---------- The input

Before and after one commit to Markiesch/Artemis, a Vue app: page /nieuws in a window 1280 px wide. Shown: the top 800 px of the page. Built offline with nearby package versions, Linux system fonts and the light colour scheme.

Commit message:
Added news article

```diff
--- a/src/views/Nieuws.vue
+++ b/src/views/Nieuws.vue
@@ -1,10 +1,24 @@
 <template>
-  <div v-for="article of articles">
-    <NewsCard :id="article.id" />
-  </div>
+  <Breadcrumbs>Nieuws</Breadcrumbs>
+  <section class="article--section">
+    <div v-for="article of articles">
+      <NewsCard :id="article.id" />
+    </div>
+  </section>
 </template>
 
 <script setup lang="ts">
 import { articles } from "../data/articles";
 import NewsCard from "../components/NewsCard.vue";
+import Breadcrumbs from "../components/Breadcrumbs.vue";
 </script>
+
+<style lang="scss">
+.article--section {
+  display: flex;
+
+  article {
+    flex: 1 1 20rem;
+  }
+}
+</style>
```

--------------------
---------- The input

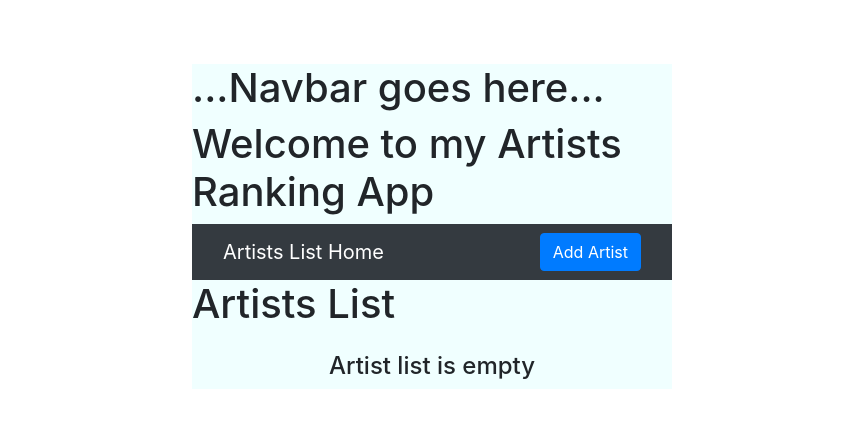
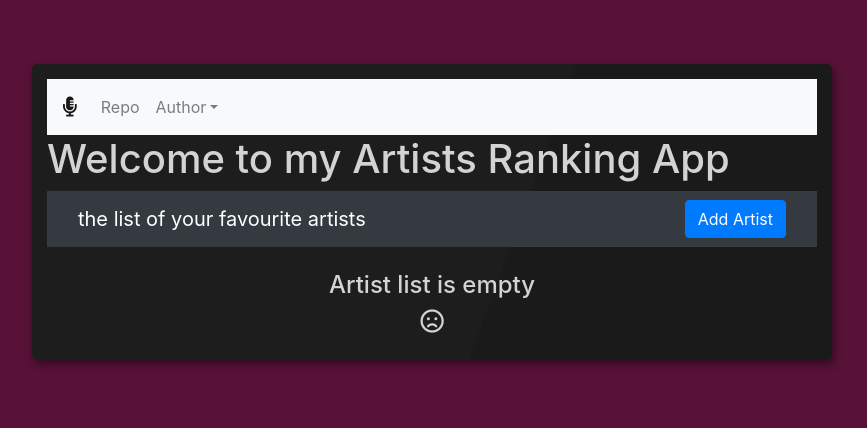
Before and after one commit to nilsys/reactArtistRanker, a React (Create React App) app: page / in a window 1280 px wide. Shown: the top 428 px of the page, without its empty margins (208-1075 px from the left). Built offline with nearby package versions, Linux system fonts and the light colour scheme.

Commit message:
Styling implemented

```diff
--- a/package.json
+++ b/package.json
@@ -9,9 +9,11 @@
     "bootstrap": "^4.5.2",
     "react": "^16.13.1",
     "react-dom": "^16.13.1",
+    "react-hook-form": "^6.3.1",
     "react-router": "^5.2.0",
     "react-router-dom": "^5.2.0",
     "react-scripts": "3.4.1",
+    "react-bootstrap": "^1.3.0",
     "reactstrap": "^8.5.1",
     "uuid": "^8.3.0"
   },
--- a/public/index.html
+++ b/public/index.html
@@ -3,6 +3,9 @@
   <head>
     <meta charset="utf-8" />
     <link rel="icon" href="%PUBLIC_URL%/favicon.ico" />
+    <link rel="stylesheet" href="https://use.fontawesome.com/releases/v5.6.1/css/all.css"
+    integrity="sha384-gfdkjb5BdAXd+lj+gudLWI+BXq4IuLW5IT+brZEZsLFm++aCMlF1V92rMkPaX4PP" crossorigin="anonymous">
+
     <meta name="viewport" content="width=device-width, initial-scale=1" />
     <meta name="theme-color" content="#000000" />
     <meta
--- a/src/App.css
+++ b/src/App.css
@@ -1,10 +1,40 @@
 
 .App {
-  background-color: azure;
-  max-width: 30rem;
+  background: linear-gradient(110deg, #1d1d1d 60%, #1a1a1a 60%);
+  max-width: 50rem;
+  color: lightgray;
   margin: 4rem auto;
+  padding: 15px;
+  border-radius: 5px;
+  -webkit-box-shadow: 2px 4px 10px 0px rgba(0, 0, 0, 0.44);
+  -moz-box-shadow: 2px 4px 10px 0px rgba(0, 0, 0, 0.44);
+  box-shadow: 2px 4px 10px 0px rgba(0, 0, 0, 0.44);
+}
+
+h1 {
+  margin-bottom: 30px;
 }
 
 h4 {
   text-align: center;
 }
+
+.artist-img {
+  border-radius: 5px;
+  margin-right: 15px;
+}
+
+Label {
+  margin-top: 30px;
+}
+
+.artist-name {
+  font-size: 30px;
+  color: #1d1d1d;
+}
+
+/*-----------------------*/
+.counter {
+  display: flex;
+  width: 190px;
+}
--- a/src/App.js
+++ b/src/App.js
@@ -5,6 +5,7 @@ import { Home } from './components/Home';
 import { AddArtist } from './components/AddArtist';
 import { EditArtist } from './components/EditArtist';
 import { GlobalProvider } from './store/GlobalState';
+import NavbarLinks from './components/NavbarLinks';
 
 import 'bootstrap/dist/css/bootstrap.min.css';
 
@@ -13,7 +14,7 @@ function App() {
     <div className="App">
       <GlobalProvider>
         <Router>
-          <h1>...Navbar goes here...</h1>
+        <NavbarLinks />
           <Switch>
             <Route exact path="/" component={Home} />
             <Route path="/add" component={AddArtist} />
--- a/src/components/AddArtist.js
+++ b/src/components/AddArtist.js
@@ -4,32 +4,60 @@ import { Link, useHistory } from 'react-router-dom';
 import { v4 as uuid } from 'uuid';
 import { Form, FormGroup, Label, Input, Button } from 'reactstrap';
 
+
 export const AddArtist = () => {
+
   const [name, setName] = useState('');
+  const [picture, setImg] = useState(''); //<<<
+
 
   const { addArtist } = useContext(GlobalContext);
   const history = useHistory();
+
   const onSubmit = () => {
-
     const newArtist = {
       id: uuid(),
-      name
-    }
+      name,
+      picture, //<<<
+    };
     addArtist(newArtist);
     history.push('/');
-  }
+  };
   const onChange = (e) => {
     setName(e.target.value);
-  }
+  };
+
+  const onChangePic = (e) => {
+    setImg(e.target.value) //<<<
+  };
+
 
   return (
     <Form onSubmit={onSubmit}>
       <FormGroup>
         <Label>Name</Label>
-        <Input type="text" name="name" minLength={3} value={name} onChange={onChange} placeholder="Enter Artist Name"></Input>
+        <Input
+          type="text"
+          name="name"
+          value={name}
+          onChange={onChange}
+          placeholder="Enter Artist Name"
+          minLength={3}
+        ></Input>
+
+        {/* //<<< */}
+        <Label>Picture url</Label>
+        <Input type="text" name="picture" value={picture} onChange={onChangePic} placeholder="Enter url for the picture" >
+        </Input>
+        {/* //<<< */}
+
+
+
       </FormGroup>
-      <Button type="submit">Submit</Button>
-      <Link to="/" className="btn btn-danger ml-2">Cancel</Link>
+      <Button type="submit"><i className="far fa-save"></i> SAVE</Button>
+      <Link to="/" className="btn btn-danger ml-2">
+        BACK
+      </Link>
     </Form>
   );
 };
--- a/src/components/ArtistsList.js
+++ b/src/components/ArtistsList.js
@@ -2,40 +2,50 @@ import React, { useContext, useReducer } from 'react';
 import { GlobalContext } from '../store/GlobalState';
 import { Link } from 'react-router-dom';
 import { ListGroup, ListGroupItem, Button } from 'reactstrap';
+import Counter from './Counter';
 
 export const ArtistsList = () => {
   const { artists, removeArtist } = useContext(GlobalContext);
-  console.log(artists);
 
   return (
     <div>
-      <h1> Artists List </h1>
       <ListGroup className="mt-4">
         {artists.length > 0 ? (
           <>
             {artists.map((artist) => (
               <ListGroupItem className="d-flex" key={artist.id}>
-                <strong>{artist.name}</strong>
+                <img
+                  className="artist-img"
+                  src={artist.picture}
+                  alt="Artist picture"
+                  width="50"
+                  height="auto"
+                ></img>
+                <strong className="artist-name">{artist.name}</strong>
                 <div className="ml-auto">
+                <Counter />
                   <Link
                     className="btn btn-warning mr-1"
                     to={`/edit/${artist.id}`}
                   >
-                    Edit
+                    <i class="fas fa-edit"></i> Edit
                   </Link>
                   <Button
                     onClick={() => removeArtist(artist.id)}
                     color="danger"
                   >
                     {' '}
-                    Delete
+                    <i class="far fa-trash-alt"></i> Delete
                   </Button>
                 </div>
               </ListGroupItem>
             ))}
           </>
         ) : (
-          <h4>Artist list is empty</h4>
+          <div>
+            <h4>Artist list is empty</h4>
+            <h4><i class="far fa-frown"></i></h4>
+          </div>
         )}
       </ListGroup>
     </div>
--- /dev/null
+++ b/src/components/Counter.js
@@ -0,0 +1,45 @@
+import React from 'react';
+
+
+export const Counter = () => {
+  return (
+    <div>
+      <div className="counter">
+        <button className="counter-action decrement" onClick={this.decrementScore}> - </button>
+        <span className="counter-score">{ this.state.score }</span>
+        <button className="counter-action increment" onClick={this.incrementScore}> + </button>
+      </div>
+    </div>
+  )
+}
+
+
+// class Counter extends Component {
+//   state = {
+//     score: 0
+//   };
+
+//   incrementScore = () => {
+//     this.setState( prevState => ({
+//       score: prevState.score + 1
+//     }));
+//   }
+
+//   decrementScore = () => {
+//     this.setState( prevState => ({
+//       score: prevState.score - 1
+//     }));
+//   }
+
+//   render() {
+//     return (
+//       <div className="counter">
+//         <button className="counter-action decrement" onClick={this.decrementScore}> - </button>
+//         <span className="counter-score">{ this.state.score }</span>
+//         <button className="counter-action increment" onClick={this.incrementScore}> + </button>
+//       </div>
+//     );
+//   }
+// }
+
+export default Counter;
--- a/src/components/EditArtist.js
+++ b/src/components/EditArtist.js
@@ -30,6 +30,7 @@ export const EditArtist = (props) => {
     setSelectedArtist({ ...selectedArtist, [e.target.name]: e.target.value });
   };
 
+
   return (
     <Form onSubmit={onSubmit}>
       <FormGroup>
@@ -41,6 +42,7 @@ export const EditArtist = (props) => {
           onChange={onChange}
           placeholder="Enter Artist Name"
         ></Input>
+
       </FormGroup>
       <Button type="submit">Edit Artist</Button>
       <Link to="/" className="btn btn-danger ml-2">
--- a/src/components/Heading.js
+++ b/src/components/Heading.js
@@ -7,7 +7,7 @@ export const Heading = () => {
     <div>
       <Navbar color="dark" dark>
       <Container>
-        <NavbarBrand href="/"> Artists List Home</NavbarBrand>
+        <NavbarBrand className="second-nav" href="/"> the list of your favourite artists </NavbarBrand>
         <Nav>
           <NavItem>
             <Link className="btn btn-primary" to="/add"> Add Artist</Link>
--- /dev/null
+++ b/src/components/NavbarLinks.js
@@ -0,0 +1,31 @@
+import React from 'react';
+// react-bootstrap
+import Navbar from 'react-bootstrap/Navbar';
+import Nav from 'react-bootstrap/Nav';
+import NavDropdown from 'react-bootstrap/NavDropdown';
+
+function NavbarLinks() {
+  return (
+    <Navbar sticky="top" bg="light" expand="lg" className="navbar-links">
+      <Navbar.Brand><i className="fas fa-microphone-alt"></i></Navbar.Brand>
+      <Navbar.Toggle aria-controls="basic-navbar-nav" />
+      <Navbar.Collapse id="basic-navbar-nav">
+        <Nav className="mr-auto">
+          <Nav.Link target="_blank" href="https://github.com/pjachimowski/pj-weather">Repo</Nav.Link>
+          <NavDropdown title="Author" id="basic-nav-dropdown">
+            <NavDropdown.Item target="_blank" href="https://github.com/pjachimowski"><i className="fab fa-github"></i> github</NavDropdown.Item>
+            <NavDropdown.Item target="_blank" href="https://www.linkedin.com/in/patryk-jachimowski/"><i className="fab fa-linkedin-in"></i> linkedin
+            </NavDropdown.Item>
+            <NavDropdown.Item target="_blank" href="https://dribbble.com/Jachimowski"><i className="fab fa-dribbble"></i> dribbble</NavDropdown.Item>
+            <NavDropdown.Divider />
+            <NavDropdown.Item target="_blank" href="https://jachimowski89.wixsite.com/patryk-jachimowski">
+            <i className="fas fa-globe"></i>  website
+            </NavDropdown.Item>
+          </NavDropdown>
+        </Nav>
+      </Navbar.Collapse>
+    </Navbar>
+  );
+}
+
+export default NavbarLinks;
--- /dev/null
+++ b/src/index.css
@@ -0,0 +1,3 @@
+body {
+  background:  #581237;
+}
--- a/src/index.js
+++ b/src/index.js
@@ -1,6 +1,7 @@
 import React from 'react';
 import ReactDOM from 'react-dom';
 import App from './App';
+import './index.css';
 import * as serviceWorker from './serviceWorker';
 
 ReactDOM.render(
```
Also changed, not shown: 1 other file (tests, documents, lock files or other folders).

--------------------
---------- The input

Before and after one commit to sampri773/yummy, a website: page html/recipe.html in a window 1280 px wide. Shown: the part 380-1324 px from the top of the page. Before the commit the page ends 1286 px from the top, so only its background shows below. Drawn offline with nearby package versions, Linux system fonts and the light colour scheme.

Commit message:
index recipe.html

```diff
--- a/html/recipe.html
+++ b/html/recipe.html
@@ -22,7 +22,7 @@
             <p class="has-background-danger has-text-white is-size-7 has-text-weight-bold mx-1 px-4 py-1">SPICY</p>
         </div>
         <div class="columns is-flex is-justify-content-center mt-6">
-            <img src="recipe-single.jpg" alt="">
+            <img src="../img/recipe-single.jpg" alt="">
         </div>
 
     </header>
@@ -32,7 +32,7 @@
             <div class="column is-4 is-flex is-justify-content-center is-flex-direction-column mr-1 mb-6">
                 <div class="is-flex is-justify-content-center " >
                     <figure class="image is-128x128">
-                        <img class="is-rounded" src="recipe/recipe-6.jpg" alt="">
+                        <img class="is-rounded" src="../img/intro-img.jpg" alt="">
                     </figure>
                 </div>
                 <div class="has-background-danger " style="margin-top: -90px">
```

--------------------

Find how many lines in the entries above use the word "target". Write the number alone.

8